In a recent ruling, the Appellate Division, Second Department applied the “danger invites rescue” doctrine in an unusual manner. The suit arose from injuries sustained by a firefighter who came to the aid of a car accident victim, who was trapped in his wrecked vehicle. The firefighter was injured while attempting to extract the motorist using the “jaws of life.” The injury occurred to the firefighter’s right shoulder when he and three other firefighters tried to lift the roof from the mangled vehicle in order to save the motorist inside.
A recent decision from the New York Court of Appeals held that a Medical Examiner does not have a legal obligation to notify a decedent’s next of kin that any organs or tissues were retained for further medical examination as part of an authorized autopsy.

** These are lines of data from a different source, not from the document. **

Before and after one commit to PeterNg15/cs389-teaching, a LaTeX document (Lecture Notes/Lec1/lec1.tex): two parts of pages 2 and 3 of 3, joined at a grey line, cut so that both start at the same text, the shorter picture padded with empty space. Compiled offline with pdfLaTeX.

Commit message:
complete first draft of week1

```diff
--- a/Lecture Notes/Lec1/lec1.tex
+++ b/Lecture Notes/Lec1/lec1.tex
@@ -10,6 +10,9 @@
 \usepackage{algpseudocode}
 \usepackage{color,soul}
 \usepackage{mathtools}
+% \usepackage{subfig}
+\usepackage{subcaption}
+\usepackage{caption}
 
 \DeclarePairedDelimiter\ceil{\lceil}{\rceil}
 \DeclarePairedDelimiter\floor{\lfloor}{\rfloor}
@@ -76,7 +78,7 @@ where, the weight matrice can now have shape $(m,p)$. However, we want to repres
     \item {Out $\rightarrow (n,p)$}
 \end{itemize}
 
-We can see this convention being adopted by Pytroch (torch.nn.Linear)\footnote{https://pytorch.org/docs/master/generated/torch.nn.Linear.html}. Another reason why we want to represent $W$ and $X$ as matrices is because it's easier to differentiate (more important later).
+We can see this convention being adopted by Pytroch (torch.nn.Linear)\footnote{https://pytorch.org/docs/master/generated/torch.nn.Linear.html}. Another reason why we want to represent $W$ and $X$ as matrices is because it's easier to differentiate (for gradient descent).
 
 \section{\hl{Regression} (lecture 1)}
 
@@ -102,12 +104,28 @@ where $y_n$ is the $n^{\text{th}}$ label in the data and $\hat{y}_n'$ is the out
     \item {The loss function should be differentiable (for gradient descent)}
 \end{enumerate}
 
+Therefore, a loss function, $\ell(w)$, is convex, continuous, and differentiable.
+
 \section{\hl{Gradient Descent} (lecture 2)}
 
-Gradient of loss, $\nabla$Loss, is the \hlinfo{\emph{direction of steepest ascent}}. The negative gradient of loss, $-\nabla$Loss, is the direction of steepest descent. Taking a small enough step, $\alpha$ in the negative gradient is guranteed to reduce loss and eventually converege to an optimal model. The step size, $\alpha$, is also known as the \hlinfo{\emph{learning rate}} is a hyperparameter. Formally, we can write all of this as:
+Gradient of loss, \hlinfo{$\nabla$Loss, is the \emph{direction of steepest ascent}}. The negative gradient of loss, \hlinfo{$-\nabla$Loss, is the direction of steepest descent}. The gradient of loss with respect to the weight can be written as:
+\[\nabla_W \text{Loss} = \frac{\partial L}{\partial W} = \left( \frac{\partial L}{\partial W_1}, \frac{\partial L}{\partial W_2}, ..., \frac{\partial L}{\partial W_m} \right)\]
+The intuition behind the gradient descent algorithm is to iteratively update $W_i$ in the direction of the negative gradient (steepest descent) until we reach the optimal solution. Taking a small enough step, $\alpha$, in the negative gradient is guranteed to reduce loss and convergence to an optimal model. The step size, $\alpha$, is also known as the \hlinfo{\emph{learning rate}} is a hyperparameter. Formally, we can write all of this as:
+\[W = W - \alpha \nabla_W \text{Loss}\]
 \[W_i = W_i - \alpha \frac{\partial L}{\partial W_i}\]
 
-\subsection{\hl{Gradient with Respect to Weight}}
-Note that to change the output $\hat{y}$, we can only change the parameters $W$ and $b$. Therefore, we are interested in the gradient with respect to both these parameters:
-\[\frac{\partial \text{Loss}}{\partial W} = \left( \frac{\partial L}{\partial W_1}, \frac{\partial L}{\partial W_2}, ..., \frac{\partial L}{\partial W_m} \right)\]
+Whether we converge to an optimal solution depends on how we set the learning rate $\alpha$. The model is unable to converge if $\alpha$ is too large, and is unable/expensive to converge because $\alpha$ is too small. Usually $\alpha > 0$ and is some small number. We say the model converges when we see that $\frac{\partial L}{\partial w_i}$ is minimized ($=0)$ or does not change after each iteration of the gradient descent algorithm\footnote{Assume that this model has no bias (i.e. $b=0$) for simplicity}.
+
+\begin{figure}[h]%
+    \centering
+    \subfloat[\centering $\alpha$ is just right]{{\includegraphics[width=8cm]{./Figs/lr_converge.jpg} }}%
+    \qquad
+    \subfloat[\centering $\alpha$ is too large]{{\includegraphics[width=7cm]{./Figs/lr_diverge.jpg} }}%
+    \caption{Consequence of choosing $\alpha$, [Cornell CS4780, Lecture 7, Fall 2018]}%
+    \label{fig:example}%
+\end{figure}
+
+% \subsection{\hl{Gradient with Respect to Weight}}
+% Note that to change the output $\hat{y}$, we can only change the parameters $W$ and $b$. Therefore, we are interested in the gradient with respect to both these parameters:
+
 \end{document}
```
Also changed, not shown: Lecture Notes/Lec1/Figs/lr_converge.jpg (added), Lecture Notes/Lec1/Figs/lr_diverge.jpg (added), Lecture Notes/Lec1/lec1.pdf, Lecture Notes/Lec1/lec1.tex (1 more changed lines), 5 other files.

Although the right of sepulcher provides that the next of kin have the right to immediately possess the body of their deceased loved one for burial, the recent holding did not extend that right to include tissues and organs.
Relying on long-standing precedent, the New York Court of Appeals recently redefined what constitutes a foreign object in medical malpractice cases. The Court reversed the Appellate Division, Fourth Department , and held that a broken piece of a catheter did not meet the statutory and precedential definition of a fixation device, but was a foreign object, and thus not subjected to the fixation device statute of limitations for medical malpractice cases.
It is not easy to enter into the profession of law. One must go through three years of rigorous academic training, endure the difficult bar exam, and pass an ethics panel interview to determine that the applicant requesting admission into the profession possesses integrity, honesty, and good moral character. The panel looks for candor in the applicants, and goes through a lengthy investigation to ensure fitness for membership of the bar.
Failure to follow procedural rules can have a detrimental effect on a case. Recently, the New York Appellate Division, First Department held that the statute of limitations would not bar the plaintiff’s action because the defendant did not assert the defense in accordance with the format required by New York Civil Procedure Rule governing pleadings, CPLR §3040. The rule provides that each affirmative defense asserted should be numbered and labeled in a responsive pleading.
Jurors comprise one of the most integral components of our legal system. In criminal cases, a defendant’s life and liberty is at the mercy of those who sit in the jury box. In civil cases, a plaintiff may or may not get the compensation they deserve for injuries depending upon what transpires during the jurors’ deliberations. Therefore, when a juror falls asleep during testimony and when evidence is being presented, those whose fates rest upon the outcome of the trial may not see justice served.
The proposed law expands liability from those 18 and over to include individuals 16 and over. Therefore, in addition to holding parents liable, the new law would also hold teenage hosts liable. This is particularly geared at young party hosts whose parents may be out of town when their children decide to throw a party. Under New York State law, disobeying these proposed social host laws would be a violation, and not considered a crime that would appear on one’s record.
The amendments were officially proposed on August 15, 2013. Public commentary elicited since then includes over 2,300 remarks on all sides of the spectrum. The commentary period closed on February 18, 2014. The Judiciary Conference’s Advisory Committee on Civil Rules first explored amending the rules in May 2010 at a conference held at Duke University School of Law. Twenty-eight changes to Rules were proposed to the Supreme Court as a result.